Your task is to copy every line below that contains the word "return".
**** Material for this exercise
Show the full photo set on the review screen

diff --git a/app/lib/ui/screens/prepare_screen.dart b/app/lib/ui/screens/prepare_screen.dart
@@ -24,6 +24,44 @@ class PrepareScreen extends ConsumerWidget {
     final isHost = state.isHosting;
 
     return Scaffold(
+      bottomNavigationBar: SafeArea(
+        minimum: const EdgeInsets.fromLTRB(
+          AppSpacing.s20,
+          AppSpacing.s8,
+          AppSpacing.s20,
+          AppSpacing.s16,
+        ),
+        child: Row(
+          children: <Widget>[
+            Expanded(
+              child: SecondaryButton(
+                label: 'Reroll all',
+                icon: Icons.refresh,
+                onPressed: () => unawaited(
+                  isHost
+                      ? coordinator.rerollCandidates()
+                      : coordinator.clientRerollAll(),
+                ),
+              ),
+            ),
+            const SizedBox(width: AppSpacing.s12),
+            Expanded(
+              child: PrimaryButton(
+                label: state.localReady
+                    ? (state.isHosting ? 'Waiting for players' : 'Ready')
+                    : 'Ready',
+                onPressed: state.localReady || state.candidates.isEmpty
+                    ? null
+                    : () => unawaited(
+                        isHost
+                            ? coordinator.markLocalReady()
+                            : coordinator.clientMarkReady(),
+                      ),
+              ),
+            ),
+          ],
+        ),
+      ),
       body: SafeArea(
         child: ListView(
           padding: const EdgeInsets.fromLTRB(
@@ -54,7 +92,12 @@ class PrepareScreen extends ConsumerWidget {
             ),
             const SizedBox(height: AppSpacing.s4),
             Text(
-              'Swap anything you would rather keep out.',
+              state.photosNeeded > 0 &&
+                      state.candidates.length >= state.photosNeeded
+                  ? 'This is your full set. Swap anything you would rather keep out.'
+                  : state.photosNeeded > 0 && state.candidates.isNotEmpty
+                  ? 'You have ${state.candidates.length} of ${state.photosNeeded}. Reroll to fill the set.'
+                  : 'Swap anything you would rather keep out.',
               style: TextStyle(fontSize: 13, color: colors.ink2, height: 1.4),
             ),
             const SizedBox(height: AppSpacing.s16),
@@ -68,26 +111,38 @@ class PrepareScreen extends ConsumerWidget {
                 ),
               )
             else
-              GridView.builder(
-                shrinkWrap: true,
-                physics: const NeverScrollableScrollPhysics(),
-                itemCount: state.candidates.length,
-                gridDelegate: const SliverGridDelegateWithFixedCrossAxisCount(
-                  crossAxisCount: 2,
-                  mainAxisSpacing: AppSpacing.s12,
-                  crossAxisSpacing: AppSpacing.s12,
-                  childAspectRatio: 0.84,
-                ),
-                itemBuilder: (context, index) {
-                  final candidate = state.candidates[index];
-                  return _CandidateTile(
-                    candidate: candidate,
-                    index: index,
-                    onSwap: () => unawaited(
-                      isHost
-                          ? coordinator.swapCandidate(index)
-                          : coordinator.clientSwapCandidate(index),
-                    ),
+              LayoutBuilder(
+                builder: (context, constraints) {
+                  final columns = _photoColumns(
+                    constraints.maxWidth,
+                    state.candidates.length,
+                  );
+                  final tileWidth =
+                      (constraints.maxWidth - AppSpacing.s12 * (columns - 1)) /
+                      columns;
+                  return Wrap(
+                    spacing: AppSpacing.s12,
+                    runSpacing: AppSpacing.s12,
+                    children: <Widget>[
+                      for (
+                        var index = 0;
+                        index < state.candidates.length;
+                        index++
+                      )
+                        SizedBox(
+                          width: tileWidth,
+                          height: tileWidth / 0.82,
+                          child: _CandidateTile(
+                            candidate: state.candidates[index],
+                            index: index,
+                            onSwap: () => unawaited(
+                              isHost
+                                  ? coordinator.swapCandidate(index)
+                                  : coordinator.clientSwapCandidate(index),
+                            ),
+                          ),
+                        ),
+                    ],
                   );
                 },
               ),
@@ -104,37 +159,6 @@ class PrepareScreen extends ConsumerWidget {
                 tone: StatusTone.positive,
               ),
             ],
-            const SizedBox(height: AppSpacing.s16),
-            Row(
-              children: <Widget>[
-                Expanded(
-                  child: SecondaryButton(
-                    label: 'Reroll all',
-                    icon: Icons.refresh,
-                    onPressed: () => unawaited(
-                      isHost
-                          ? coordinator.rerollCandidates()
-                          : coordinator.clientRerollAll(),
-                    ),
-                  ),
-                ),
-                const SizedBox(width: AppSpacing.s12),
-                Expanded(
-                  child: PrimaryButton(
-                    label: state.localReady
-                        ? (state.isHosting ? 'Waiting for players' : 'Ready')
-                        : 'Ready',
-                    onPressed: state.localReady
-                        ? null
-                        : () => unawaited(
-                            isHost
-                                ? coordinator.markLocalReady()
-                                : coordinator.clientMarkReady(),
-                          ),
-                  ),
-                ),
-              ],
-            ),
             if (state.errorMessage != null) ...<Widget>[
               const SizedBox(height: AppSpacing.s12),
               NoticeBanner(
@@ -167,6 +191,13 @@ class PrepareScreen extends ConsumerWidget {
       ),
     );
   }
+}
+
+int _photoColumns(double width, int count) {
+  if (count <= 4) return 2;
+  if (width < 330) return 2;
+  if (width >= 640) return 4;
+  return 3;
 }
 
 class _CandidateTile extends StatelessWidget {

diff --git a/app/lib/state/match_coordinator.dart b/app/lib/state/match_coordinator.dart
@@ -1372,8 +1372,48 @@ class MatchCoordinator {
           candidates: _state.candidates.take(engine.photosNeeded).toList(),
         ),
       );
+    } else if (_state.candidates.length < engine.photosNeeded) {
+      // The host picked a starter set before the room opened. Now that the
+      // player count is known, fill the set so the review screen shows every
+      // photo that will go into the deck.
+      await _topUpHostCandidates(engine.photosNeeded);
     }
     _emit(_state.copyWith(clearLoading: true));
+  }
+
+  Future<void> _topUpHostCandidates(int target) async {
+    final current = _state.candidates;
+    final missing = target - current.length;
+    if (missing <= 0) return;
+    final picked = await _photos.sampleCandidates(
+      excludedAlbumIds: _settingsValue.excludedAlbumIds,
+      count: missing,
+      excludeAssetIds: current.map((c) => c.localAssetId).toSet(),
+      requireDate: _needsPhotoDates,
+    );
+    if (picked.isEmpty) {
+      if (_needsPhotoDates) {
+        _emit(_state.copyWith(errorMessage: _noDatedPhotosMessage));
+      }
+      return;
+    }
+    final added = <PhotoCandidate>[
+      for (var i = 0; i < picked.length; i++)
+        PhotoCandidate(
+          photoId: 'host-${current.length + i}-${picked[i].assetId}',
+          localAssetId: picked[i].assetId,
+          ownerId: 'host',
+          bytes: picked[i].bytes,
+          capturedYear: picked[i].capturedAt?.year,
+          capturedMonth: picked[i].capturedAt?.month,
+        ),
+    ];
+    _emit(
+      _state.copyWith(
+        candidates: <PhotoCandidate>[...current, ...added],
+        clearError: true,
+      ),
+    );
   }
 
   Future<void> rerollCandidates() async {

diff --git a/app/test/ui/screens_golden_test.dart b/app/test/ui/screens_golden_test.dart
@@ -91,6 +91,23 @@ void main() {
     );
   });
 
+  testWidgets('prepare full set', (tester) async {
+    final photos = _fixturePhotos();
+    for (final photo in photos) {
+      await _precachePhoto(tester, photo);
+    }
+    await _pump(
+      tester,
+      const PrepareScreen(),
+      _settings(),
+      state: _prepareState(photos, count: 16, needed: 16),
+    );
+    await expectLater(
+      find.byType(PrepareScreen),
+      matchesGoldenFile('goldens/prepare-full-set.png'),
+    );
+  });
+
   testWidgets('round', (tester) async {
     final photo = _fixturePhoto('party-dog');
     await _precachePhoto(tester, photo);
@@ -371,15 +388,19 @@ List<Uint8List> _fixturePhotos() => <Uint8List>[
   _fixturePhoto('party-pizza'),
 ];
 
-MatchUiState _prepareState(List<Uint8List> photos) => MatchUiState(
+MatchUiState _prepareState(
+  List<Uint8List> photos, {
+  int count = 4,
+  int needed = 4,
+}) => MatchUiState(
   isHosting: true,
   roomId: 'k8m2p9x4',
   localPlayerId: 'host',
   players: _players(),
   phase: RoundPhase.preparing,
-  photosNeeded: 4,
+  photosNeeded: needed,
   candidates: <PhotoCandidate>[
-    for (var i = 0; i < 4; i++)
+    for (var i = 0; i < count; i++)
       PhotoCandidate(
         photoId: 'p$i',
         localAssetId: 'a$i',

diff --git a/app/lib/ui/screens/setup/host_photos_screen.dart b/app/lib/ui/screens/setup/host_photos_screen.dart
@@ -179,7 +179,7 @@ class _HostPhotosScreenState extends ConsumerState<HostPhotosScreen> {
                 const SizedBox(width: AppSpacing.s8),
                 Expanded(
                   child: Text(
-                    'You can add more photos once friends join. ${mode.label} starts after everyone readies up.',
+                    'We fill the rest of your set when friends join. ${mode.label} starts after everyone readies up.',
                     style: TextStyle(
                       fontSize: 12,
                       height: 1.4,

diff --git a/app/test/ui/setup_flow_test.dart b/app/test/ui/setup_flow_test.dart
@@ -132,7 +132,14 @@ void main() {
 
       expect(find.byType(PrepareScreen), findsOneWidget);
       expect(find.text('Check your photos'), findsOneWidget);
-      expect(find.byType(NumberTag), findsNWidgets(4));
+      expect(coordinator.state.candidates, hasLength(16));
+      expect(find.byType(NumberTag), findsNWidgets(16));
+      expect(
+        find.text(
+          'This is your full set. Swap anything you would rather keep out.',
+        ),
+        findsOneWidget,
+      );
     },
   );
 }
********
- [Problem solution]
     return Scaffold(
-                  return _CandidateTile(
+                  return Wrap(
+  if (count <= 4) return 2;
+  if (width < 330) return 2;
+  if (width >= 640) return 4;
+  return 3;
+    if (missing <= 0) return;
+      return;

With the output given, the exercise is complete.